The temple of Baphuon is the pioneering structure for its design style. Baphuon styles are known for the intricate carvings cover all  surfaces. The carvings on these structures depict scenes from mythology as well as realistic scenes. Often you can find carvings of men in battle, depictions of epic poems and animals. The temple, like many others in Angkor Thom, represents Mount Maru, home of the gods. A bronze tower used to adorn the temple, reaching a height of 50m. Today, however, the temple stands at 34m tall. Due to its foundation, the whole temple was on the brink of collapse in the early 20th century. After a failed restoration attempt in the 1960s, the project for the largest three dimensional jigsaw puzzle in the world began in 1996. This project took 16 years to complete but the temple was saved and restored.

Ta Prohm Temple

Ta Prohm Temple
Credit: ShermansTravel

Unchanged since explorers rediscovered it, Ta Prohm is one of the most phenomenal sights in Angkor Thom. The temple was built by King Jayavarman VII and dedicated to his mother. An inscription details that some 80,000 people either attended or maintained the temple. There are details of over 600 dancers and close to 3,000 officials having worked there, as well as 18 high priests. Additionally, the inscription mentioned that the temple housed many valuable items. Before the fall of the Khmer Empire, gold, pearls, silks and diamonds were kept within its walls. When the empire fell, the temple was ultimately abandoned, allowing the forest to reclaim it. 

The trees that encompass Ta Prohm are over 500 years old. While only adding to the atmosphere and beauty, the vegetation has taken its toll on the structures. The roots and thick stems have grown underneath buildings and through cracks in the walls, dislodging rocks. Because of this, many corridors within the temple are blocked. Not only did the temple hold treasures like pearls, but history tells us that it was home to a lot more. In the complex were 260 statues of gods, 566 group residences and 39 towers with pinnacles. Like many other temples in Angkor Thom, Ta Prohm also has beautiful reliefs and carvings. One of the most fascinating of these carvings is one that is thought to depict a stegosaurus. Is it possible that humans and dinosaurs lived at the same time in this community?

Why Would You Want to Visit Angkor Thom?

Ta Prohm Dinosaur Carving
Credit: ShermansTravel

Besides being one of the most jaw-dropping places in the world, Angkor Thom is rich with history. It was the capital of an empire and the home of kings. Every temple in the complex tells a different story and shows us a different part of its history.
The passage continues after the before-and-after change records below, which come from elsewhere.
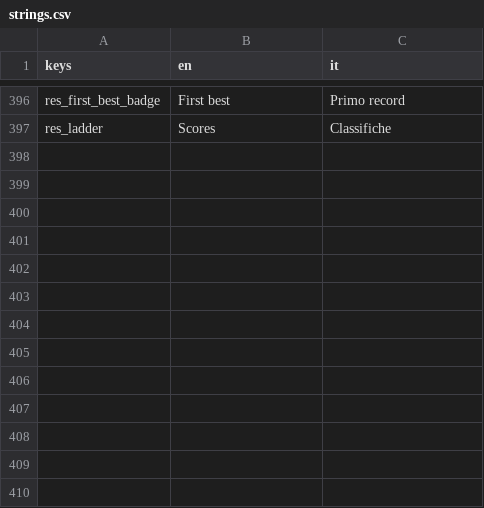
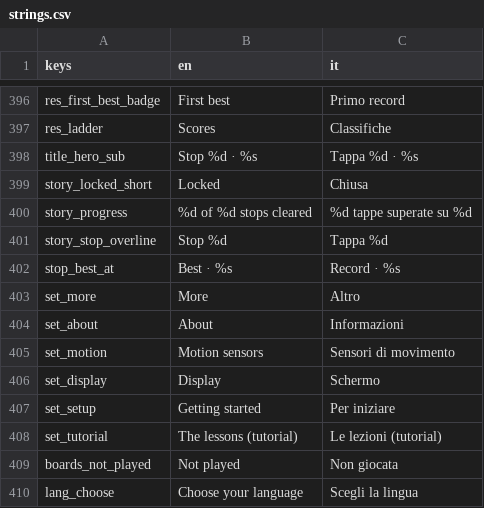
Before and after one commit to icsdaniel/Mamuthones, a CSV file: game/i18n/strings.csv, drawn as a sheet; only a part is shown, gaps mark what is left out.

```diff
--- a/game/i18n/strings.csv
+++ b/game/i18n/strings.csv
@@ -397 +397,14 @@ res_first_best_badge,First best,Primo record
 res_ladder,Scores,Classifiche
+title_hero_sub,Stop %d · %s,Tappa %d · %s
+story_locked_short,Locked,Chiusa
+story_progress,%d of %d stops cleared,%d tappe superate su %d
+story_stop_overline,Stop %d,Tappa %d
+stop_best_at,Best · %s,Record · %s
+set_more,More,Altro
+set_about,About,Informazioni
+set_motion,Motion sensors,Sensori di movimento
+set_display,Display,Schermo
+set_setup,Getting started,Per iniziare
+set_tutorial,The lessons (tutorial),Le lezioni (tutorial)
+boards_not_played,Not played,Non giocata
+lang_choose,Choose your language,Scegli la lingua
```
Also changed, not shown: 26 other files.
Despite all of the struggles that this city has seen it stands tall. There are over a thousand buildings to see and 72 large temples, only some of which were mentioned here. However, Angkor is not only large buildings and temples. Some of the true beauties of this place are the intricacies. The faces carved into Bayon, the reliefs of Angkor Wat. Each detail is as important as every temple and those who built them wanted us to see that. Whether those details are faces of the kings or the mystery of the stegosaurus, they are stunning.

Astounding temples aside, Angkor Thom is an incredible example of what could be achieved without modern-day tools. The symbolic importance of the city should be known to all. The architecture and artistic significance is almost unmatched. Not only are the temples testaments of the empire, but also the canals and reservoirs used by the city. 

Visiting Angkor Thom

Angkor Wat Tuk Tuk
Credit: BayonTabiTour

Angkor Thom is about 6km from Siem Reap, a so-called resort town. Since Cambodia is tropical, monsoons can pose a very real problem. That being said, visiting Angkor out of season, or between the months of June and October is less busy. If you think that crowds are not for you or might ruin the experience, it may well be worth going at this time of year. It might be a little bit rainy and sweltering hot, but the complex will not be jam-packed full of tourists. 

The park is open from 5am to 6pm, with 5am being the ideal time. It should be noted that if you are planning on visiting in the tourist season, you may want to get there quite a bit earlier. There are many spectacular places for photography opportunities and everyone else will want to be first in line. Hiring a tuk tuk, motor taxi or a bicycle is recommended.

The size of the complex makes it difficult to get around on foot. If you are not a native Cambodian you will need a pass to enter the site. Tour wise, there are many different choices. Visitors can opt for a morning, afternoon or full day one at very reasonable prices. For those with more of an interest in the archaeological site, there are even 3 and 7 day tours. You do not have to book any of these tours though, it is possible to make your own way around. If you do this, however, you will probably not learn all you could about the history and culture the Angkor has to offer. 

If you like learning more about history and travel, the whole world awaits! Be sure to check out my article on the Catacombs of Rome.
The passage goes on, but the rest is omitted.